Task brief →
Each entry below must be repeated exactly. Leave the pictures out of it.

Content revision data →
#####
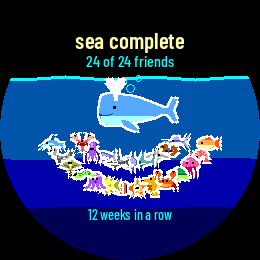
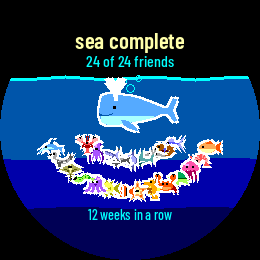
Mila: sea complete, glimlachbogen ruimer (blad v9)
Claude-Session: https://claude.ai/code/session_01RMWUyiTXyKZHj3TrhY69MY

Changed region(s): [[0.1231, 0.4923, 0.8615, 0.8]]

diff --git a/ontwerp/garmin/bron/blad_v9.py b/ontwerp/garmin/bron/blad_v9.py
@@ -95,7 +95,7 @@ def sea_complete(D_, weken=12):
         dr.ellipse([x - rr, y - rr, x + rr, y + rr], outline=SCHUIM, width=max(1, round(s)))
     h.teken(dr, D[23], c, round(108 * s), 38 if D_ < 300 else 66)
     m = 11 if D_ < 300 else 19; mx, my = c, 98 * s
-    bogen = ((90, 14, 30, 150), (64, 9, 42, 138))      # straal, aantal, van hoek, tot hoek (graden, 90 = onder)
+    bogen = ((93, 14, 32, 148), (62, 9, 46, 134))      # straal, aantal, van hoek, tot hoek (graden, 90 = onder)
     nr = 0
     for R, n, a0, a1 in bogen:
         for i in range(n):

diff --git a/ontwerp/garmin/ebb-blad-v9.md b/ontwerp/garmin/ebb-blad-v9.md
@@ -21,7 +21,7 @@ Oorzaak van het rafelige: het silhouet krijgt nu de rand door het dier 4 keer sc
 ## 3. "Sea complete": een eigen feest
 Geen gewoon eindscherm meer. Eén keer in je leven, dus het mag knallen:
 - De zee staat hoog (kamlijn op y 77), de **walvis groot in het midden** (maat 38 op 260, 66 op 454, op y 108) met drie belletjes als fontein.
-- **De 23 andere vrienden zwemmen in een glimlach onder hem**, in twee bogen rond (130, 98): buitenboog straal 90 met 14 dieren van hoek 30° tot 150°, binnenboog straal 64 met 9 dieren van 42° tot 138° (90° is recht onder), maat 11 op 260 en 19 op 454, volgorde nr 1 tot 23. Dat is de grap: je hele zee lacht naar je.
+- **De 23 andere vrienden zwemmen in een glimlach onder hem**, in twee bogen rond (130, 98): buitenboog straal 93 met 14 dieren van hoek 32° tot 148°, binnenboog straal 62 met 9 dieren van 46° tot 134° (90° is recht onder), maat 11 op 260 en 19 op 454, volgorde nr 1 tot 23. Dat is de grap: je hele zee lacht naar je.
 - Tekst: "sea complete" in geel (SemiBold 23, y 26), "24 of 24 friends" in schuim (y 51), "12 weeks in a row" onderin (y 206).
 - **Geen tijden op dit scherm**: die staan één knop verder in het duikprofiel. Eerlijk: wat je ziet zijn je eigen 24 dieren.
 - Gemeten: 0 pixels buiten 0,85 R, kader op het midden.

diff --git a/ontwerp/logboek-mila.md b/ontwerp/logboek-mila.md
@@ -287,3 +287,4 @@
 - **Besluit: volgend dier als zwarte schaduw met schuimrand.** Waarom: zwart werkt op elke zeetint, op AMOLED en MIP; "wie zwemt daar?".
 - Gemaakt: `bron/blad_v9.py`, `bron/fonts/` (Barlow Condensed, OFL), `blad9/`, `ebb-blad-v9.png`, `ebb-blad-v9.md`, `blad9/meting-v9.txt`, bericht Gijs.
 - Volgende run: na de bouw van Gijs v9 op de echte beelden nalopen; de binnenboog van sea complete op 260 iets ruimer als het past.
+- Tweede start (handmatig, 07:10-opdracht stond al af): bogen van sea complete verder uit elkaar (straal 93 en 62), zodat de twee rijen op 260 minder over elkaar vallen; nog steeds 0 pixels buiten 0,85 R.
#####
Result →
Mila: sea complete, glimlachbogen ruimer (blad v9)
Claude-Session: https://claude.ai/code/session_01RMWUyiTXyKZHj3TrhY69MY

Changed region(s): [[0.1231, 0.4923, 0.8615, 0.8]]

diff --git a/ontwerp/garmin/bron/blad_v9.py b/ontwerp/garmin/bron/blad_v9.py
@@ -95,7 +95,7 @@ def sea_complete(D_, weken=12):
         dr.ellipse([x - rr, y - rr, x + rr, y + rr], outline=SCHUIM, width=max(1, round(s)))
     h.teken(dr, D[23], c, round(108 * s), 38 if D_ < 300 else 66)
     m = 11 if D_ < 300 else 19; mx, my = c, 98 * s
-    bogen = ((90, 14, 30, 150), (64, 9, 42, 138))      # straal, aantal, van hoek, tot hoek (graden, 90 = onder)
+    bogen = ((93, 14, 32, 148), (62, 9, 46, 134))      # straal, aantal, van hoek, tot hoek (graden, 90 = onder)
     nr = 0
     for R, n, a0, a1 in bogen:
         for i in range(n):

diff --git a/ontwerp/garmin/ebb-blad-v9.md b/ontwerp/garmin/ebb-blad-v9.md
@@ -21,7 +21,7 @@ Oorzaak van het rafelige: het silhouet krijgt nu de rand door het dier 4 keer sc
 ## 3. "Sea complete": een eigen feest
 Geen gewoon eindscherm meer. Eén keer in je leven, dus het mag knallen:
 - De zee staat hoog (kamlijn op y 77), de **walvis groot in het midden** (maat 38 op 260, 66 op 454, op y 108) met drie belletjes als fontein.
-- **De 23 andere vrienden zwemmen in een glimlach onder hem**, in twee bogen rond (130, 98): buitenboog straal 90 met 14 dieren van hoek 30° tot 150°, binnenboog straal 64 met 9 dieren van 42° tot 138° (90° is recht onder), maat 11 op 260 en 19 op 454, volgorde nr 1 tot 23. Dat is de grap: je hele zee lacht naar je.
+- **De 23 andere vrienden zwemmen in een glimlach onder hem**, in twee bogen rond (130, 98): buitenboog straal 93 met 14 dieren van hoek 32° tot 148°, binnenboog straal 62 met 9 dieren van 46° tot 134° (90° is recht onder), maat 11 op 260 en 19 op 454, volgorde nr 1 tot 23. Dat is de grap: je hele zee lacht naar je.
 - Tekst: "sea complete" in geel (SemiBold 23, y 26), "24 of 24 friends" in schuim (y 51), "12 weeks in a row" onderin (y 206).
 - **Geen tijden op dit scherm**: die staan één knop verder in het duikprofiel. Eerlijk: wat je ziet zijn je eigen 24 dieren.
 - Gemeten: 0 pixels buiten 0,85 R, kader op het midden.

diff --git a/ontwerp/logboek-mila.md b/ontwerp/logboek-mila.md
@@ -287,3 +287,4 @@
 - **Besluit: volgend dier als zwarte schaduw met schuimrand.** Waarom: zwart werkt op elke zeetint, op AMOLED en MIP; "wie zwemt daar?".
 - Gemaakt: `bron/blad_v9.py`, `bron/fonts/` (Barlow Condensed, OFL), `blad9/`, `ebb-blad-v9.png`, `ebb-blad-v9.md`, `blad9/meting-v9.txt`, bericht Gijs.
 - Volgende run: na de bouw van Gijs v9 op de echte beelden nalopen; de binnenboog van sea complete op 260 iets ruimer als het past.
+- Tweede start (handmatig, 07:10-opdracht stond al af): bogen van sea complete verder uit elkaar (straal 93 en 62), zodat de twee rijen op 260 minder over elkaar vallen; nog steeds 0 pixels buiten 0,85 R.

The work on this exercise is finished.